newyorker | At least since the Moynihan Report, in 1965, Americans have tended to answer the question “Why are people poor?” by choosing one of two responses: they can either point to economic forces (globalization, immigration) or blame cultural factors (decaying families, lack of “grit”). These seem like two social-science theories about poverty—two hypotheses, which might be tested empirically—but, in practice, they are more like political fairy tales. As Kelefa Sanneh wrote earlier this year, the choice between these two explanations has long been racialized. Working-class whites are said to be poor because of outsourcing; inner-city blacks are imagined to be holding themselves back with hip-hop. The implicit theory is that culture comes from within, and so can be controlled by individuals and communities, whereas economic structures exert pressures from without, and so are beyond the control of those they affect.
This theory is useful to politicians, because political ideologies function by identifying some people as powerless and others as powerful. The truth, though, is that the “culture vs. economics” dyad is largely a fantasy. We are neither prisoners of our economic circumstances nor lords of our cultures, able to reshape them at will. It would be more accurate to say that cultural and economic forces act, with entwined and equal power, on and through all of us—and that we all have an ability, limited but real, to harness or resist them. When we pursue education, we improve ourselves both “economically” and “culturally” (and in other ways); conversely, there’s nothing distinctly and intrinsically “economic” or “cultural” about the problems that afflict poor communities, such as widespread drug addiction or divorce. (If you lose your job, get divorced, and become an addict, is your addiction “economic” or “cultural” in nature?) When we debate whether such problems have a fundamentally “economic” or “cultural” cause, we aren’t saying anything meaningful about the problems. We’re just arguing—incoherently—about whether or not people who suffer from them deserve to be blamed for them. (We know, meanwhile, that the solutions—many, partial, and overlapping—aren’t going to be exclusively “economic” or “cultural” in nature, either.)
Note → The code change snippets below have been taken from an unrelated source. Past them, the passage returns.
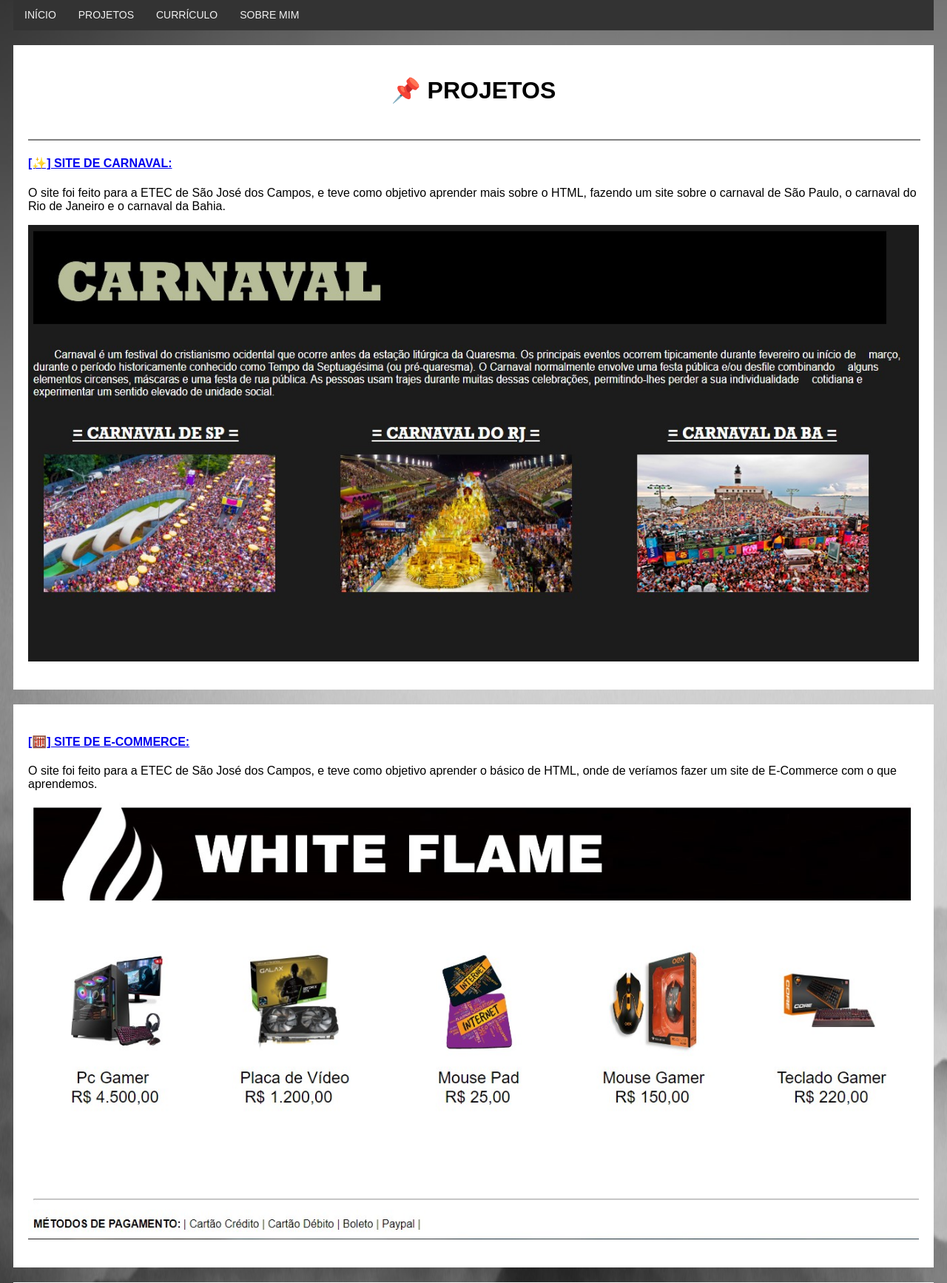
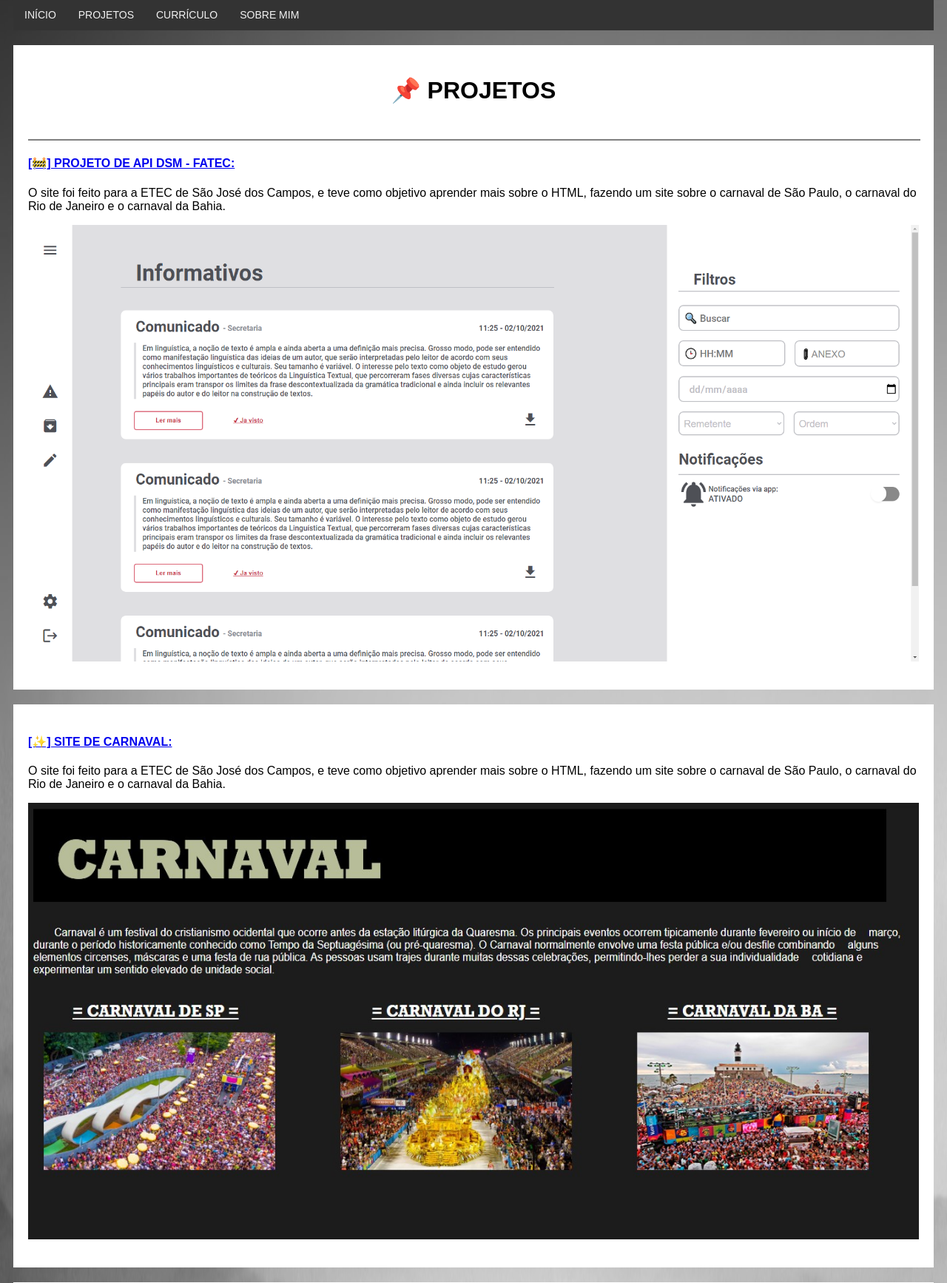
Before and after one commit to Lrd-M/PORTFOLIO, a Python web app: template src/template/projetos.html in a window 1280 px wide. Shown: the part 123-1857 px from the top of the page at 74% size. Run offline with Jinja, Linux system fonts and the light colour scheme; the template is opened without the code that fills it, so the values that code supplies are empty.

Commit message:
Coloquei o API na aba Projetos

```diff
--- a/src/static/style/projetos.css
+++ b/src/static/style/projetos.css
@@ -7,7 +7,7 @@ body {
 }
 
 .Projeto1 {
-    background-image:url(../projetos/Imagens/PROJETO\ I.jpg);
+    background-image:url(../projetos/Imagens/PROJETO\ IV.png);
 	background-repeat:no-repeat;
     background-size: 100% 100%;
     padding: 20px;
@@ -27,6 +27,13 @@ body {
     padding: 20px;
 }
 
+.Projeto4 {
+    background-image:url(../projetos/Imagens/PROJETO\ I.jpg);
+	background-repeat:no-repeat;
+    background-size: 100% 100%;
+    padding: 20px;
+}
+
 .column {
     float: left;
     width: 100%;
--- a/src/template/index.html
+++ b/src/template/index.html
@@ -28,7 +28,7 @@
         <div class="row">
                 <div class="card">
                 <p><h1>BEM-VINDO (A)</h1></p>
-                <p>AO MEU PORTIFÓLIO</p>
+                <p>Este é meu portfólio, onde disponibilizo meu currículo, projetos em qual já estive, e falo um pouco sobre mim, sobre o que gosto, de onde vim, o que já cursei, entre outras coisas.</p>
                 <div class="GIF1" style="height:279px; background-size:100% 100% 100% 100%;"><font face="Open Sans" color="White"></font></div>
                 </div>
         </div>
--- a/src/template/projetos.html
+++ b/src/template/projetos.html
@@ -31,9 +31,14 @@
                 <div class="card">
                     <h1 class="Meio">📌 PROJETOS </h1><br>
                     <hr width="100%" align="center" color="Gray">
+                    <h4><a href="https://bit.ly/3EAYgWG">[🚧] PROJETO DE API DSM - FATEC: </a></h4>
+                    <p>O site foi feito para a ETEC de São José dos Campos, e teve como objetivo aprender mais sobre o HTML, fazendo um site sobre o carnaval de São Paulo, o carnaval do Rio de Janeiro e o carnaval da Bahia.</p>
+                    <div class="Projeto1" style="height:550px; background-size:100% 100% 100% 100%;"><font face="Open Sans" color="White"></font></div><br>
+                </div>
+                <div class="card">
                     <h4><a href="Projetos/Carnaval/index.html">[✨] SITE DE CARNAVAL: </a></h4>
                     <p>O site foi feito para a ETEC de São José dos Campos, e teve como objetivo aprender mais sobre o HTML, fazendo um site sobre o carnaval de São Paulo, o carnaval do Rio de Janeiro e o carnaval da Bahia.</p>
-                    <div class="Projeto1" style="height:550px; background-size:100% 100% 100% 100%;"><font face="Open Sans" color="White"></font></div><br>
+                    <div class="Projeto4" style="height:550px; background-size:100% 100% 100% 100%;"><font face="Open Sans" color="White"></font></div><br>
                 </div>
                 <div class="card">
                     <h4><a href="Projetos/E-Commerce/Site.html">[🧮] SITE DE E-COMMERCE: </a></h4>
```
Also changed, not shown: src/static/projetos/Imagens/PROJETO IV.png (added).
It’s odd, when you think about it, that a question a son might ask about his mother—“Where does blame stop and sympathy begin?”—is at the center of our collective political life. And yet, as American inequality has grown, that question has come to be increasingly important. When Rod Dreher asked Vance to explain the appeal of Trump to poor whites, Vance cited the fact that Trump “criticizes the factories shipping jobs overseas” while energetically defending white, working-class culture against “the condescenders” who hold it in contempt. Another way of putting this is that, for the past eight years, the mere existence of Barack Obama—a thriving African-American family man and a successful product of the urban meritocracy—has implied that the problems of poor white Americans are “cultural”; Trump has shifted their afflictions into the “economic” column. For his supporters, that is enough.
Vance is frustrated not just by this latest turn of the wheel but by the fact that the wheel keeps turning. It’s true that, by criticizing “hillbilly culture,” “Hillbilly Elegy” reverses the racial polarity in our debate about poverty; it’s also true that, by arguing that the problems of the white working class are partly “cultural,” the book strikes a blow against Trumpism. And yet it would be wrong to see Vance’s book as yet another entry in our endless argument about whether this or that group’s poverty is caused by “economic” or “cultural” factors. “Hillbilly Elegy” sees the “economics vs. culture” divide as a dead metaphor—a form of manipulation rather than explanation more likely to conceal the truth than to reveal it. The book is an understated howl of protest against the racialized blame game that has, for decades, powered American politics and confounded our attempts to talk about poverty.
Often, after a way of talking has obviously outlived its usefulness, a period of inarticulateness ensues; it’s not yet clear how we should talk going forward. “Hillbilly Elegy” doesn’t provide us with a new way of talking about poverty in post-globalization America. It does, however, suggest that it’s our collective job to figure one out. As individuals, we must stop thinking about American poverty in an imaginary way; we must abandon the terms of the argument we’ve been having—terms designed to harness our feelings of blame and resentment for political ends, and to make us feel either falsely blameless or absurdly self-determining. “I don’t know what the answer is, precisely, but I know it starts when we stop blaming Obama or Bush or faceless companies and ask ourselves what we can do to make things better,” Vance writes. “We hillbillies need to wake the hell up.” As do the rest of us.